Tablets become more common at construction sites

Tablets become more common at construction sites
File photo.
BOISE, Idaho (AP) - Boise State University professor Casey Cline isn't waiting any longer to make the students in his construction management class more technologically savvy and ready for the professional world.

Starting this fall, all freshman enrolled in his class will be required to use iPads. The devices are essential, he says, to the new way of managing projects on site without the traditional paper and pens, from uploading data reports and photos to accounting for changes in job specs and safety materials.

"We saw the wave coming and want our students to be prepared," Cline told The Idaho Business Review (http://bit.ly/WuZ0B8).

Professionals in the construction field have been relatively slow to adopt new communications technology such as iPads and other tablet-style computers. But many and the industry in Idaho have realized recently that using tablets at job sites saves money and time.

Dan Drinkward, operations manager for Hoffman Construction, a company involved in the $70 million Jack's Urban Meeting Place project in downtown Boise, said 15 years ago, using a handheld computer while on a construction site was unheard of. Now, Hoffman's crews and the project's team of subcontractors rely on them, he said.

"They are set up so our subcontractors and their staff can access a whole variety of information in the field without having to stop in the office," Drinkward said.

Some construction managers have been persuaded to adopt the new technology by iPad applications that are geared specifically to the construction industry. The apps are user-friendly and have changed the way work is conducted on the site, Cline said.

"Some construction firms I work with are going completely paperless.

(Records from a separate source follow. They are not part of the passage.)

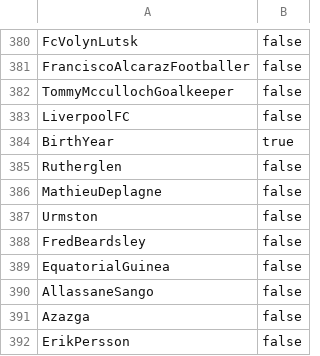
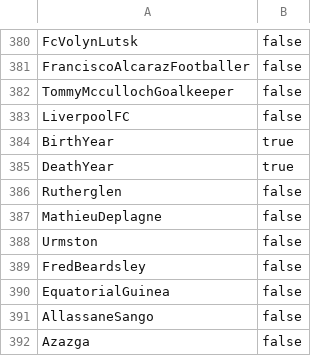
Before and after one commit to hterhors/SemanticMachineReading, a CSV file: soccerplayer/specifications/csv/entities.csv, drawn as a sheet; only a part is shown, gaps mark what is left out; the shorter side is filled out with more unchanged rows; the diff names each change by its address in the sheet, - before the commit and + after, or states it on an @@ line.

```diff
--- a/soccerplayer/specifications/csv/entities.csv
+++ b/soccerplayer/specifications/csv/entities.csv
+row 385: DeathYear | true
```
Also changed, not shown: 13 other files.
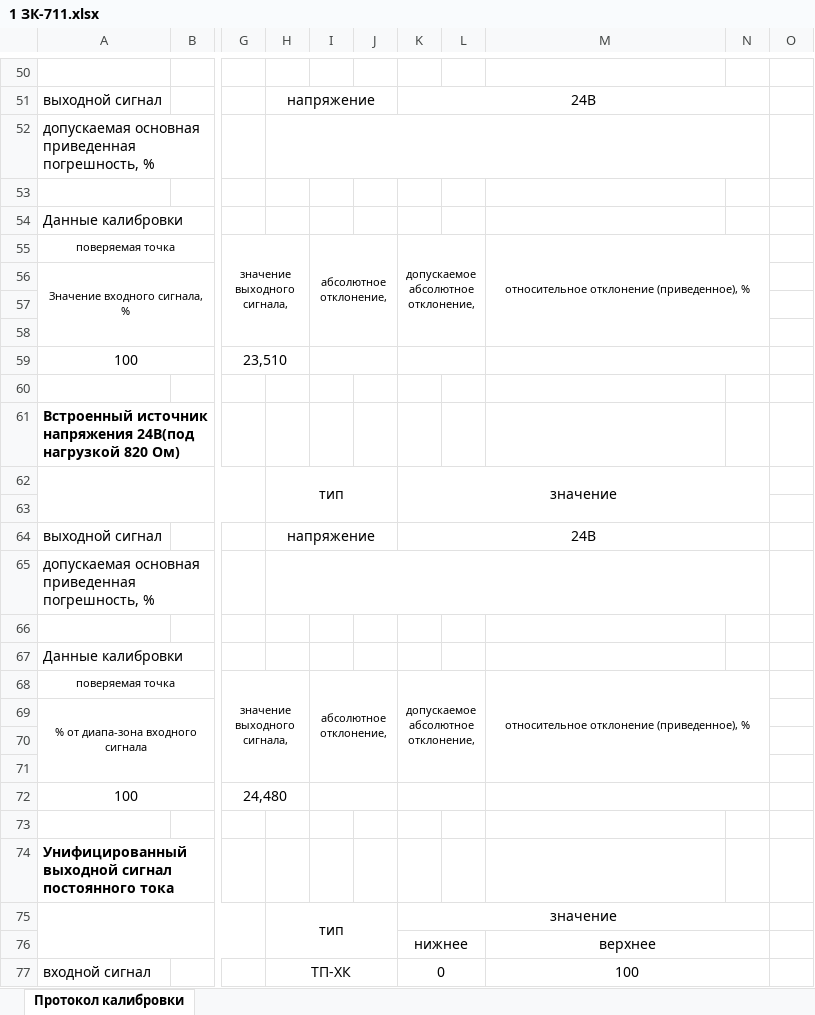
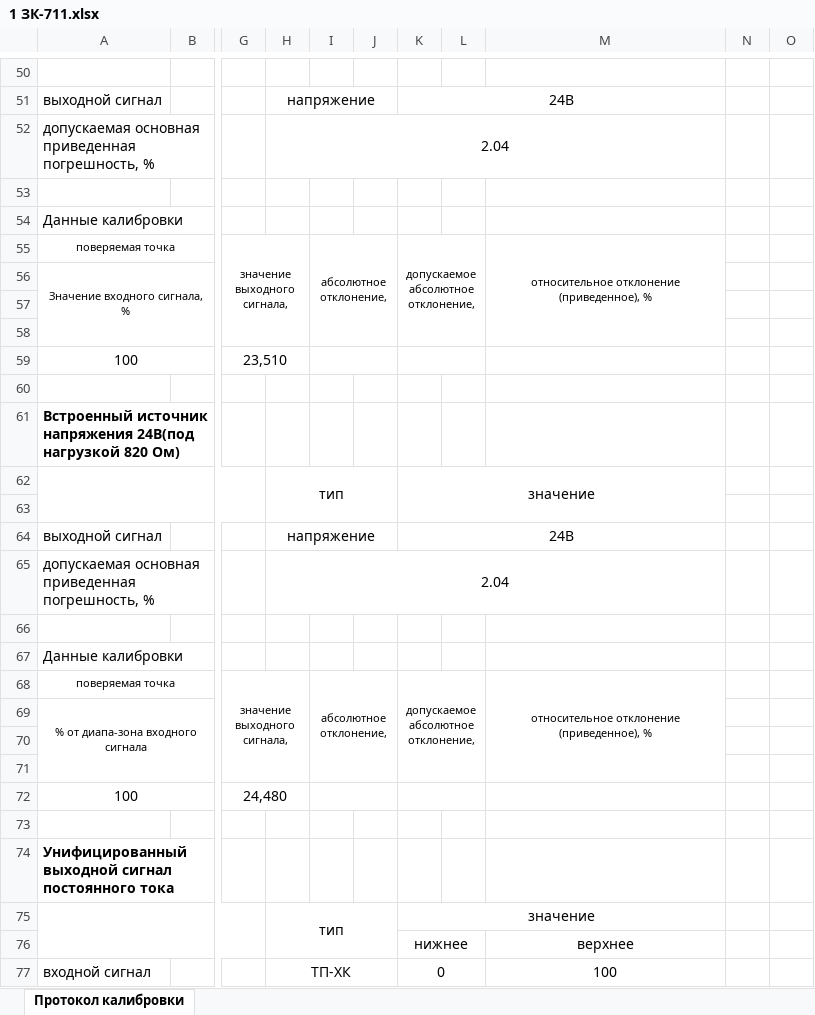
Before and after one commit to asd192/CalibrationIRT59, an Excel workbook: protocols/1 ЗК-711.xlsx, sheet Протокол калибровки, drawn as a sheet; only a part is shown, gaps mark what is left out; values as stored, in another font and other column widths than the file's, no borders; removed rows and columns are numbered as before the commit, all else as after; the diff covers the shown part only; the diff names each change by its address in the sheet, - before the commit and + after, or states it on an @@ line.

```diff
--- a/protocols/1 ЗК-711.xlsx (sheet Протокол калибровки)
+++ b/protocols/1 ЗК-711.xlsx (sheet Протокол калибровки)
-K51:N51 merged
+K51:M51 merged
-H52: (empty)
+H52: 2.04
-H52:N52 merged
+H52:M52 merged
-M55:N58 merged
+M55:M58 merged
-M59:N59 merged
-K62:N63 merged
+K62:M63 merged
-K64:N64 merged
+K64:M64 merged
-H65: (empty)
+H65: 2.04
-H65:N65 merged
+H65:M65 merged
-M68:N71 merged
+M68:M71 merged
-M72:N72 merged
-K75:N75 merged
+K75:M75 merged
-M76:N76 merged
-M77:N77 merged
```
Also changed, not shown: 1 added row, 1 removed row, 3 edited cells and merged cells elsewhere in this sheet, Template_CalibrationIRT59xx.xlsx, 6 other files.
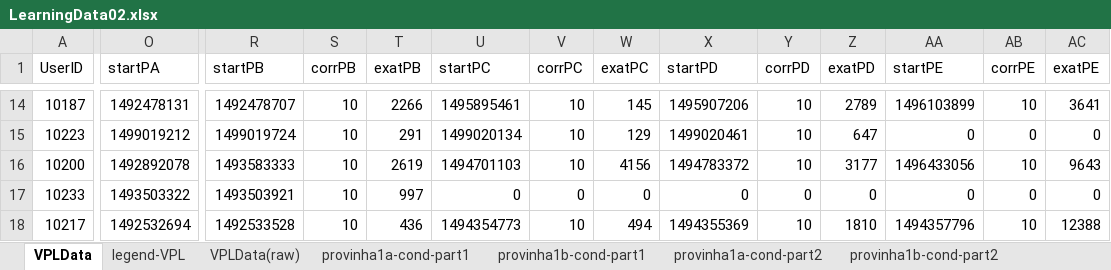
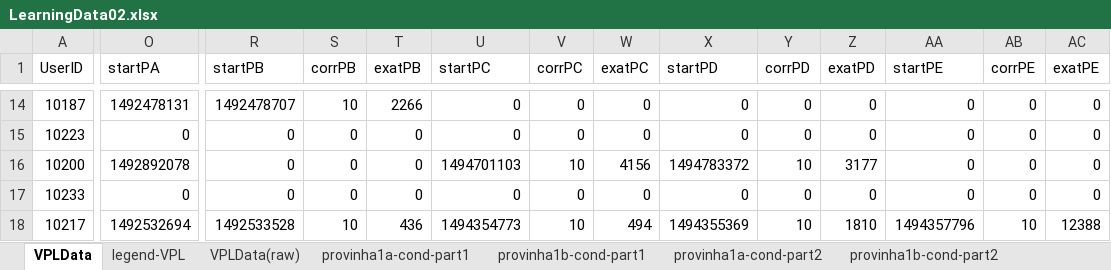
Before and after one commit to geiser/2017-experiment-analysis, an Excel workbook: exp2/data/LearningData02.xlsx, sheet VPLData, drawn as a sheet; only a part is shown, gaps mark what is left out; values as stored, in another font and other column widths than the file's, no cell formats; charts and pictures not drawn; the diff covers the shown part only; the diff names each change by its address in the sheet, - before the commit and + after, or states it on an @@ line.

```diff
--- a/exp2/data/LearningData02.xlsx (sheet VPLData)
+++ b/exp2/data/LearningData02.xlsx (sheet VPLData)
-U14 (startPC): 1495895461
+U14 (startPC): 0
-V14:V15 (corrPC): 10
+V14:V15 (corrPC): 0
-W14 (exatPC): 145
+W14 (exatPC): 0
-X14 (startPD): 1495907206
+X14 (startPD): 0
-Y14:Y15 (corrPD): 10
+Y14:Y15 (corrPD): 0
-Z14 (exatPD): 2789
+Z14 (exatPD): 0
-AA14 (startPE): 1496103899
+AA14 (startPE): 0
-AB14 (corrPE): 10
+AB14 (corrPE): 0
-AC14 (exatPE): 3641
+AC14 (exatPE): 0
-O15 (startPA): 1499019212
+O15 (startPA): 0
-R15 (startPB): 1499019724
+R15 (startPB): 0
-S15:S17 (corrPB): 10
+S15:S17 (corrPB): 0
-T15 (exatPB): 291
+T15 (exatPB): 0
-U15 (startPC): 1499020134
+U15 (startPC): 0
-W15 (exatPC): 129
+W15 (exatPC): 0
-X15 (startPD): 1499020461
+X15 (startPD): 0
-Z15 (exatPD): 647
+Z15 (exatPD): 0
-R16 (startPB): 1493583333
+R16 (startPB): 0
-T16 (exatPB): 2619
+T16 (exatPB): 0
-AA16 (startPE): 1496433056
+AA16 (startPE): 0
-AB16 (corrPE): 10
+AB16 (corrPE): 0
-AC16 (exatPE): 9643
+AC16 (exatPE): 0
-O17 (startPA): 1493503322
+O17 (startPA): 0
-R17 (startPB): 1493503921
+R17 (startPB): 0
-T17 (exatPB): 997
+T17 (exatPB): 0
```
Also changed, not shown: 372 edited cells elsewhere in this sheet, sheet VPLData(raw), sheet legend-VPL, cell formats, charts or pictures, 30 other files.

Crews can upload building information models right from the field. . It's incredible," he said.

Handheld technology has moved decision-making outside, said Noelle Spencer, project engineer for Hoffman Construction.

"Being able to get issues solved basically on the factory floor by being able to pull up plans right there or look at 2-D models is huge," Spencer said.

Still, making a full switch to tablets is complex and some companies have avoided it altogether.

For example, Nampa-based Radix Construction hasn't made the transition. Although Radix superintendents are required to have a laptop in the field, and some workers use a tablet, it's not universal, said Radix Construction Vice President Tony O'Neil. He's still evaluating the options.

"We want there to be a level of comfort with one operating system which will become our standard," O'Neil said.

It also requires an investment that can be a hurdle for smaller firms.

Robin Anselme, the human resource and office manager at Petra Inc., said while project managers, superintendents and the administrative team have smartphones, the company hasn't moved to tablets yet at construction sites.

"The construction industry is now rebounding, but for a long time, it completely plummeted, which meant we had to budget for other things," Anselme said.

Others say using tablets ultimately saves money.

"Before, if an architect made changes, hard documents would have to be ordered and sent out to everyone associated with the project, and it would take three to five days just to get the docs in hand," said Michael Papac, a project executive at ESI.